No formal government program or agenda has been so socially malignant for India as the 2016 demonetization, both in the intent and manner in which the policy wa... More

The Promise of Purity

The Promise of Purity

In its earliest justifications, demonetization was represented as targeting the widespread presence of black money in all manner of transactions as a generic ma... More

Remonetization, or, Life in the Flash Queue

Remonetization, or, Life in the Flash Queue

It wasn’t long ago that lack of cash marked people in India as poor or even backward in the eyes of government planners. To be cashless in the old days was to i... More

Demonetizing to Build the Demos

Demonetizing to Build the Demos

I have come to debase the coinage.—Diogenes As I was reading these compelling slices of a dramatic (or, better yet, draconian) history unfolding in real time, ... More

Give and Take, Part One: Demonetization’s Pragmatics and Politics
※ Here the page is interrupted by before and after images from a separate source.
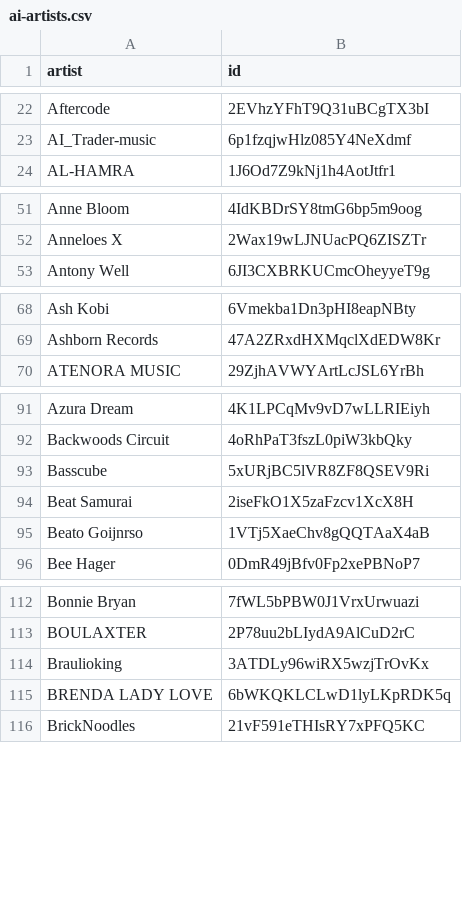
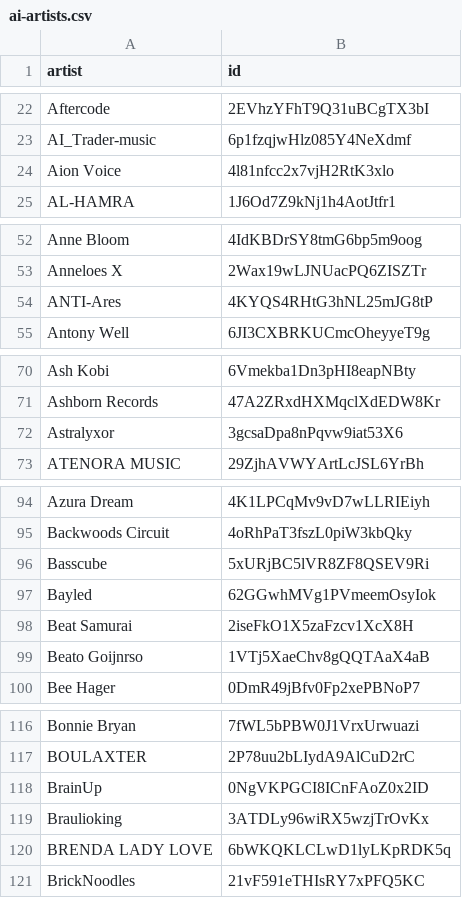
Before and after one commit to gounetmusic/loved-music-ai-artists, a CSV file: ai-artists.csv, drawn as a sheet; only a part is shown, gaps mark what is left out; the diff covers the shown part only; the diff names each change by its address in the sheet, - before the commit and + after, or states it on an @@ line.

```diff
--- a/ai-artists.csv
+++ b/ai-artists.csv
+row 24: Aion Voice | 4l81nfcc2x7vjH2RtK3xlo
+row 54: ANTI-Ares | 4KYQS4RHtG3hNL25mJG8tP
+row 72: Astralyxor | 3gcsaDpa8nPqvw9iat53X6
+row 97: Bayled | 62GGwhMVg1PVmeemOsyIok
+row 118: BrainUp | 0NgVKPGCI8ICnFAoZ0x2ID
```
Also changed, not shown: 21 added rows elsewhere in this file, 2 other files.
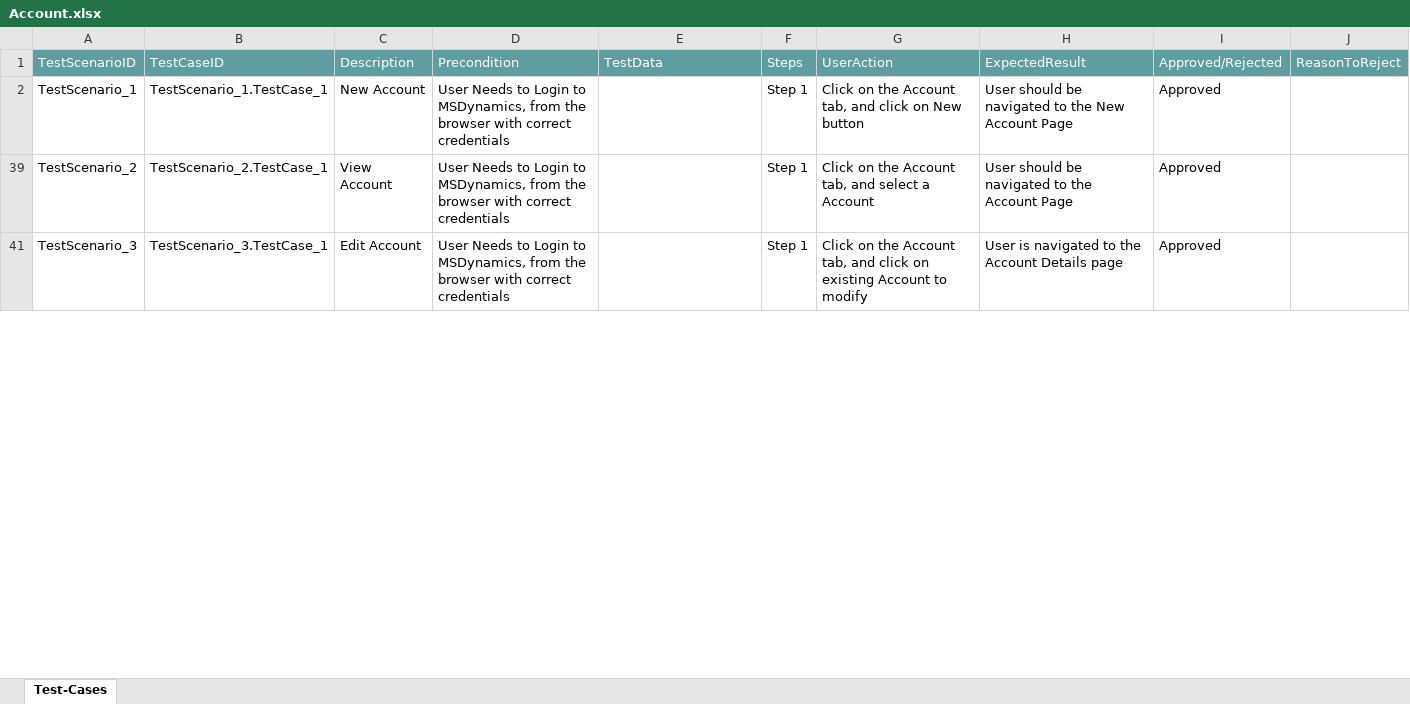
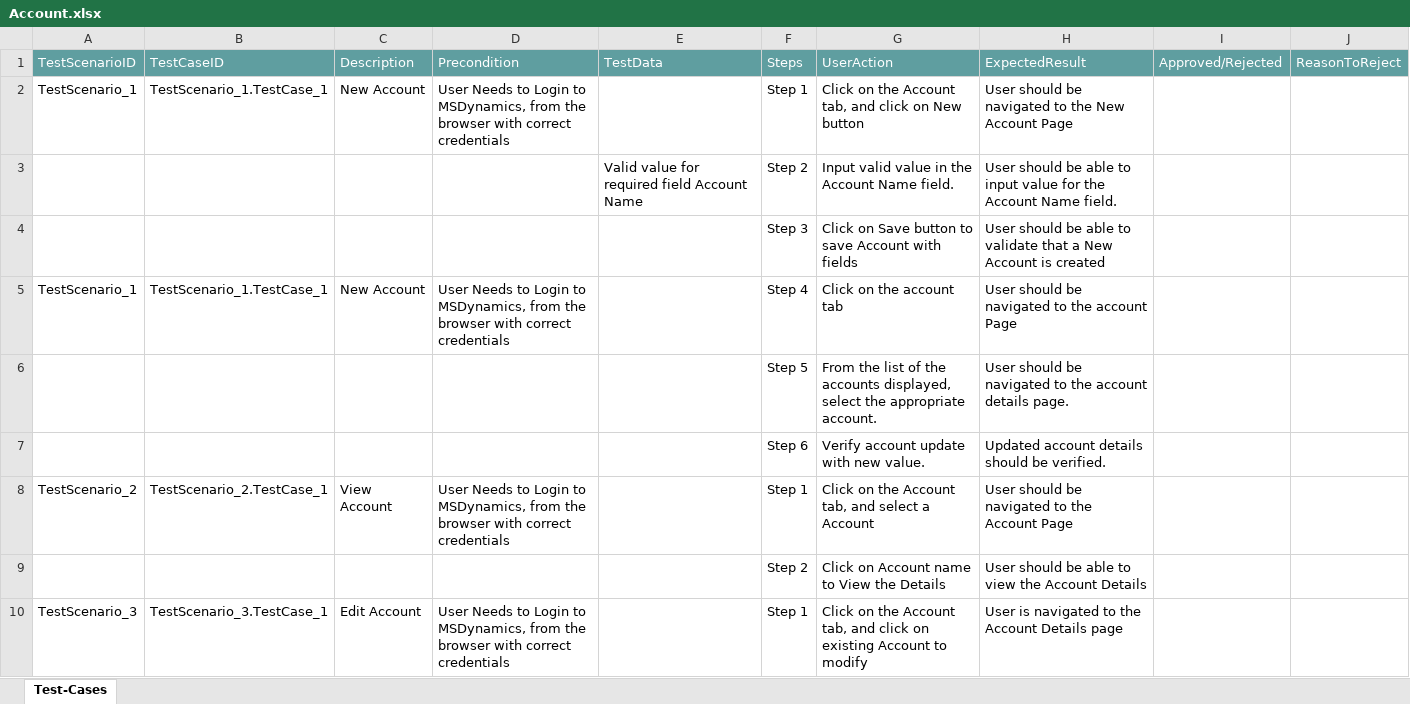
Before and after one commit to ShaikMohamedIrfan/MSD, an Excel workbook: Account.xlsx, sheet Test-Cases, drawn as a sheet; only a part is shown; values as stored, in another font and other column widths than the file's, no borders; table styles not drawn; addresses are those after the commit; the diff covers the shown part only; the diff names each change by its address in the sheet, - before the commit and + after, or states it on an @@ line.

Commit message:
Initial Commit for Verification of Test cases

```diff
--- a/Account.xlsx (sheet Test-Cases)
+++ b/Account.xlsx (sheet Test-Cases)
-I2: Approved
+I2: (empty)
@@ row 3 unhidden:  |  |  |  | Valid value for required field Account Name | Step 2 | Input valid value in the Account Name field. | User should be able to input value for the Account Name field. @@
+row 4:  |  |  |  |  | Step 3 | Click on Save button to save Account with fields | User should be able to validate that a New Account is created
+row 5: TestScenario_1 | TestScenario_1.TestCase_1 | New Account | User Needs to Login to MSDynamics, from the browser with correct credentials |  | Step 4 | Click on the account tab | User should be navigated to the account Page
+row 6:  |  |  |  |  | Step 5 | From the list of the accounts displayed, select the appropriate account. | User should be navigated to the account details page.
+row 7:  |  |  |  |  | Step 6 | Verify account update with new value. | Updated account details should be verified.
-I8: Approved
+I8: (empty)
@@ row 9 unhidden:  |  |  |  |  | Step 2 | Click on Account name to View the Details | User should be able to view the Account Details @@
-I10: Approved
+I10: (empty)
```
Also changed, not shown: 4 added rows, 3 hidden or unhidden rows and 1 edited cell elsewhere in this sheet, hidden cells.
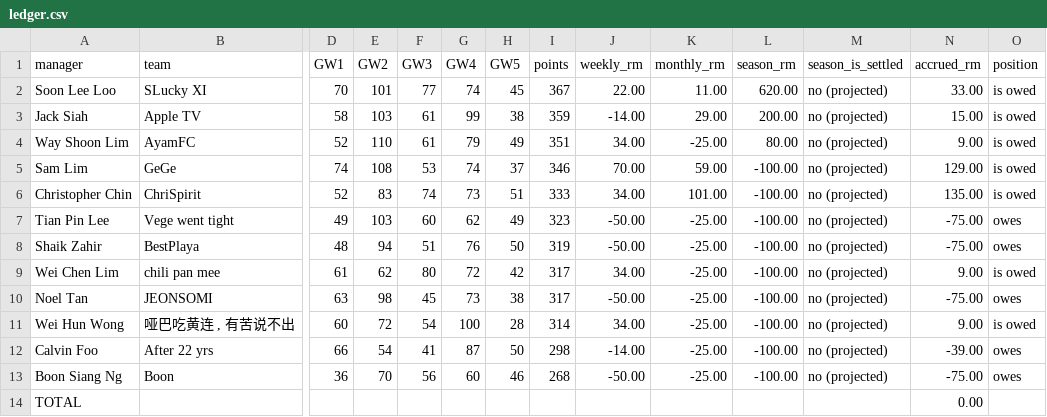
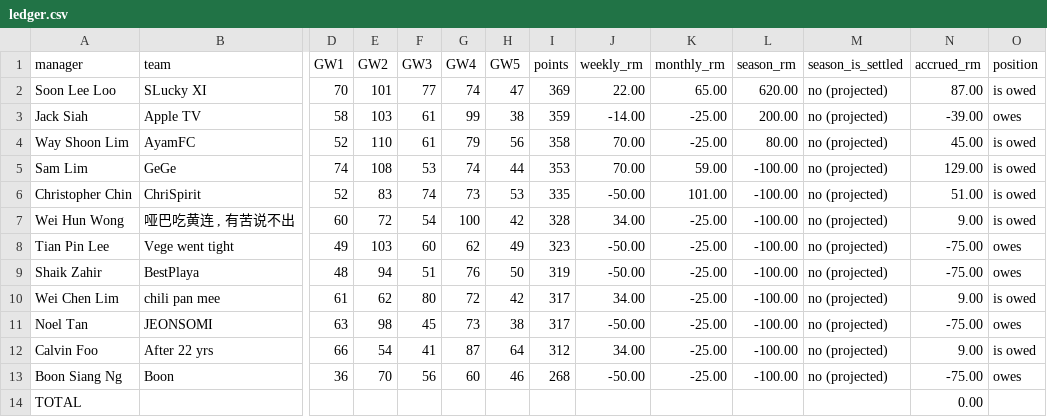
Before and after one commit to noeltan/superf-fpl-dash, a CSV file: backups/gw05/ledger.csv, drawn as a sheet; only a part is shown, gaps mark what is left out; removed rows and columns are numbered as before the commit, all else as after; rows hold the shown columns only; the diff names each change by its address in the sheet, - before the commit and + after, or states it on an @@ line.

```diff
--- a/backups/gw05/ledger.csv
+++ b/backups/gw05/ledger.csv
-H2 (GW5): 45
+H2 (GW5): 47
-I2 (points): 367
+I2 (points): 369
-K2 (monthly_rm): 11.00
+K2 (monthly_rm): 65.00
-N2 (accrued_rm): 33.00
+N2 (accrued_rm): 87.00
-K3 (monthly_rm): 29.00
+K3 (monthly_rm): -25.00
-N3 (accrued_rm): 15.00
+N3 (accrued_rm): -39.00
-O3 (position): is owed
+O3 (position): owes
-H4 (GW5): 49
+H4 (GW5): 56
-I4 (points): 351
+I4 (points): 358
-J4 (weekly_rm): 34.00
+J4 (weekly_rm): 70.00
-N4 (accrued_rm): 9.00
+N4 (accrued_rm): 45.00
-H5 (GW5): 37
+H5 (GW5): 44
-I5 (points): 346
+I5 (points): 353
-H6 (GW5): 51
+H6 (GW5): 53
-I6 (points): 333
+I6 (points): 335
-J6 (weekly_rm): 34.00
+J6 (weekly_rm): -50.00
-N6 (accrued_rm): 135.00
+N6 (accrued_rm): 51.00
+row 7: Wei Hun Wong | 哑巴吃黄连 , 有苦说不出 | 60 | 72 | 54 | 100 | 42 | 328 | 34.00 | -25.00 | -100.00 | no (projected) | 9.00 | is owed
-row 11: Wei Hun Wong | 哑巴吃黄连 , 有苦说不出 | 60 | 72 | 54 | 100 | 28 | 314 | 34.00 | -25.00 | -100.00 | no (projected) | 9.00 | is owed
-H12 (GW5): 50
+H12 (GW5): 64
-I12 (points): 298
+I12 (points): 312
-J12 (weekly_rm): -14.00
+J12 (weekly_rm): 34.00
-N12 (accrued_rm): -39.00
+N12 (accrued_rm): 9.00
-O12 (position): owes
+O12 (position): is owed
```
Also changed, not shown: backups/gw05/gameweeks.csv, backups/gw05/months.csv, 6 other files.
Give and Take, Part One: Demonetization’s Pragmatics and Politics

Why are we surprised by demonetization? After all, governments have often reasserted their power over national currencies by withdrawing from circulation or red... More

Give and Take, Part Two: Demonetization and the Pedigrees of Money

Give and Take, Part Two: Demonetization and the Pedigrees of Money

Questions about money go back to the very beginning of the modern Indian state. Demonetization brought them again to the surface. In an interview with The India... More

Demonetization and the Temporalities of Life

Demonetization and the Temporalities of Life

The English language’s composite heritage has allowed each word to register shifting allusions, according to time, place, and the people’s own vernacular. Cash.... More